• [What is expected]: Copy out each line of the material in which the word "Keep" appears.

======== Excerpted records ========

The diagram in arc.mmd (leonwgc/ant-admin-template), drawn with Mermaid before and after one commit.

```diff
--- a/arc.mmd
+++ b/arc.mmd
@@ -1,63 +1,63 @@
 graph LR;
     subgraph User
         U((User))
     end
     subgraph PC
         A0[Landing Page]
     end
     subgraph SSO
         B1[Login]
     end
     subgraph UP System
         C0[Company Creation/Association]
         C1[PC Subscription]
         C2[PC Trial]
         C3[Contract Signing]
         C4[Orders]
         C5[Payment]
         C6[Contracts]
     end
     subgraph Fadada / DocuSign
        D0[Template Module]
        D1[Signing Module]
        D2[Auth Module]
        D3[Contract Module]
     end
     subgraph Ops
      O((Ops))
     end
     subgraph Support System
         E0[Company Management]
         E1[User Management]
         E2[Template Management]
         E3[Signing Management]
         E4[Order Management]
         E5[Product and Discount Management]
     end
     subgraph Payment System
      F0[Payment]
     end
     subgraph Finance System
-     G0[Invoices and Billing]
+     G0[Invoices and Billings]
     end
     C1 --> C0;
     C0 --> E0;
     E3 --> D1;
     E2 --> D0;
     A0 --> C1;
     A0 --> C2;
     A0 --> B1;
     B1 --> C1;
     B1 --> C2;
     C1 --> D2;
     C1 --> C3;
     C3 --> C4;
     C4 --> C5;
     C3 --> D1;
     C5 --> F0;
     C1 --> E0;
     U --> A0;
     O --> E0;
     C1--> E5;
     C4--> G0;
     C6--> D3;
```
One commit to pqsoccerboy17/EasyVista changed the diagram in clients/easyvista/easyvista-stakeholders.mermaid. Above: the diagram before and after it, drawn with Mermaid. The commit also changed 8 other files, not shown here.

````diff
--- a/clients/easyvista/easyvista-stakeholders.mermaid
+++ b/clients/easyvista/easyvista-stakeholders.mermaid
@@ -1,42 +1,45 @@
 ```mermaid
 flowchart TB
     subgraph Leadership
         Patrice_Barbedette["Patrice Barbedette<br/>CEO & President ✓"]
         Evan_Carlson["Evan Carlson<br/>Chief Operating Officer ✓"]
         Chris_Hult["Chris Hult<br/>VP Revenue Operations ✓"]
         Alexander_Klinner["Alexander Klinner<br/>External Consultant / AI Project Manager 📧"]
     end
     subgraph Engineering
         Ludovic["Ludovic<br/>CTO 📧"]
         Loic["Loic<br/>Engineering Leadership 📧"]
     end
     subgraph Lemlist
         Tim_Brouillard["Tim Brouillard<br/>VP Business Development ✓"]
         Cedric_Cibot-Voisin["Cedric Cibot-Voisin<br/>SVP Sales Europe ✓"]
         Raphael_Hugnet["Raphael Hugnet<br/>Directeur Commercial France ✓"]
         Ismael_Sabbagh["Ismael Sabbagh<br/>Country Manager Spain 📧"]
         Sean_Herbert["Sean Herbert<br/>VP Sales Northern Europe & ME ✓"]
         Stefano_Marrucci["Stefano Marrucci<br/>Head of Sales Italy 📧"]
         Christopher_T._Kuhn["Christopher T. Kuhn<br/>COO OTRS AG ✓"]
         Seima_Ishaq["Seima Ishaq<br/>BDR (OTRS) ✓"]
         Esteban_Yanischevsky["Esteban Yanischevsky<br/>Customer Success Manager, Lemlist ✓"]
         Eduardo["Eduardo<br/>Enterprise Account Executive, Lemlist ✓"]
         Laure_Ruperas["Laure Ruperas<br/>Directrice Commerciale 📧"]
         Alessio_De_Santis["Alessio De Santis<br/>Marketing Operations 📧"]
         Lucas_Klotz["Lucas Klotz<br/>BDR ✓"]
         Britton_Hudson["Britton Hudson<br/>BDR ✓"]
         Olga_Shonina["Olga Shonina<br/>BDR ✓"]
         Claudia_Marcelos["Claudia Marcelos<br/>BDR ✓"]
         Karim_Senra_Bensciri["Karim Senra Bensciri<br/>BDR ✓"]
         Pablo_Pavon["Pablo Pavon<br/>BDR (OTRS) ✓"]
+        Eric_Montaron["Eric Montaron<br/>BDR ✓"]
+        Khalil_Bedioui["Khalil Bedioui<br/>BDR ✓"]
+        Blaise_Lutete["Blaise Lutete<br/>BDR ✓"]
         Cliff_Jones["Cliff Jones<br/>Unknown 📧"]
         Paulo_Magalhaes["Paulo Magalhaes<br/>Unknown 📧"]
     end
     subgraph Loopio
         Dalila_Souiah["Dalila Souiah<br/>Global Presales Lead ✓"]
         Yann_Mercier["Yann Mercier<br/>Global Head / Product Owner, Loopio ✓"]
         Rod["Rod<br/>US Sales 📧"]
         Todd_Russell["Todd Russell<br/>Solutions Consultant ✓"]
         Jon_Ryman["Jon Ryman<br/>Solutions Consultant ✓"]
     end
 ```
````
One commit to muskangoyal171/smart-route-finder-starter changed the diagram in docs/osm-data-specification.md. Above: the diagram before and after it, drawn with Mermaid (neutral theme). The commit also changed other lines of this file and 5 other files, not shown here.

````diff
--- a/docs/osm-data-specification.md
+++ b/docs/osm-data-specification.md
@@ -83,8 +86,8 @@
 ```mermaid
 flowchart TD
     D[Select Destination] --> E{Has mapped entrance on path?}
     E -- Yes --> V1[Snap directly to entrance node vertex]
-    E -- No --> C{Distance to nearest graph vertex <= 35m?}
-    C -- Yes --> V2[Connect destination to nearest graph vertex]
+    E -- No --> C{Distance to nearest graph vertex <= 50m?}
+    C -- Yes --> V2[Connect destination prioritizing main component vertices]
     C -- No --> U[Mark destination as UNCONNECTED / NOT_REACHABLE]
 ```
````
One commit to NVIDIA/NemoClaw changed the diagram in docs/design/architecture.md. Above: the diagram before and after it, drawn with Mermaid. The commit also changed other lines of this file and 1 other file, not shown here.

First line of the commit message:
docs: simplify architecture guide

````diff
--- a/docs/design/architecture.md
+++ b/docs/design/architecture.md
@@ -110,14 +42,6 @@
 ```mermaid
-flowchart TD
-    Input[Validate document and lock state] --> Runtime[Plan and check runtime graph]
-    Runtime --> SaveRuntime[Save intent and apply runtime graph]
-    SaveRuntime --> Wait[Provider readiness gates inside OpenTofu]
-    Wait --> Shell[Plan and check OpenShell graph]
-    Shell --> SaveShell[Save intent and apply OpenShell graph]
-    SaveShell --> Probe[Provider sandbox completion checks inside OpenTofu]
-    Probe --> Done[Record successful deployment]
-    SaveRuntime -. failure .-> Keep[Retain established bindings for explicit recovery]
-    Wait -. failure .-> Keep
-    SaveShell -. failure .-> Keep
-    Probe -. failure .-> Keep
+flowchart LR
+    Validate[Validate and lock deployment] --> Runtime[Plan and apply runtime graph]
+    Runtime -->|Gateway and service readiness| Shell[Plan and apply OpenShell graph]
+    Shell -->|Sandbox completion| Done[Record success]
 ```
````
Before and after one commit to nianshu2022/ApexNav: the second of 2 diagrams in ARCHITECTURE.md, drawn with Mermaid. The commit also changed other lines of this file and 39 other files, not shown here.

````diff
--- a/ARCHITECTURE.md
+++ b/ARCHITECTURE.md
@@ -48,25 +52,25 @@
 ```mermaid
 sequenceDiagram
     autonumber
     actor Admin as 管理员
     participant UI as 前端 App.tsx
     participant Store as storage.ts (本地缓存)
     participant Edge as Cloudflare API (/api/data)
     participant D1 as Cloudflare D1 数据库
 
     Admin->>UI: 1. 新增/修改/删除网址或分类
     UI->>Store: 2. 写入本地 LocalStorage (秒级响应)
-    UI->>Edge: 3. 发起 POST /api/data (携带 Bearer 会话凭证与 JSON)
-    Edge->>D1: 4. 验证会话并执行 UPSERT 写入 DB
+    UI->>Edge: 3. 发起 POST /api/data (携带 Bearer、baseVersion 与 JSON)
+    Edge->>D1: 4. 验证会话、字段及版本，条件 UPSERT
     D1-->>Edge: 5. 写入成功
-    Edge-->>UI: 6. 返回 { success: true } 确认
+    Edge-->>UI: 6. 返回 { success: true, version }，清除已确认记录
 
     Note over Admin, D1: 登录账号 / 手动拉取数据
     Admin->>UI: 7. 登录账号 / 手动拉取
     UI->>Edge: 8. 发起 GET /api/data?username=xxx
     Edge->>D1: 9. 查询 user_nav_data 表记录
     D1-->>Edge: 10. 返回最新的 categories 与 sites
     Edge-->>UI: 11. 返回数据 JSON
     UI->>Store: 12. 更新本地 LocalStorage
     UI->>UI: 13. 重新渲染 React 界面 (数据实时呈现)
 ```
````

========

• [Written reply]:
-    SaveRuntime -. failure .-> Keep[Retain established bindings for explicit recovery]
-    Wait -. failure .-> Keep
-    SaveShell -. failure .-> Keep
-    Probe -. failure .-> Keep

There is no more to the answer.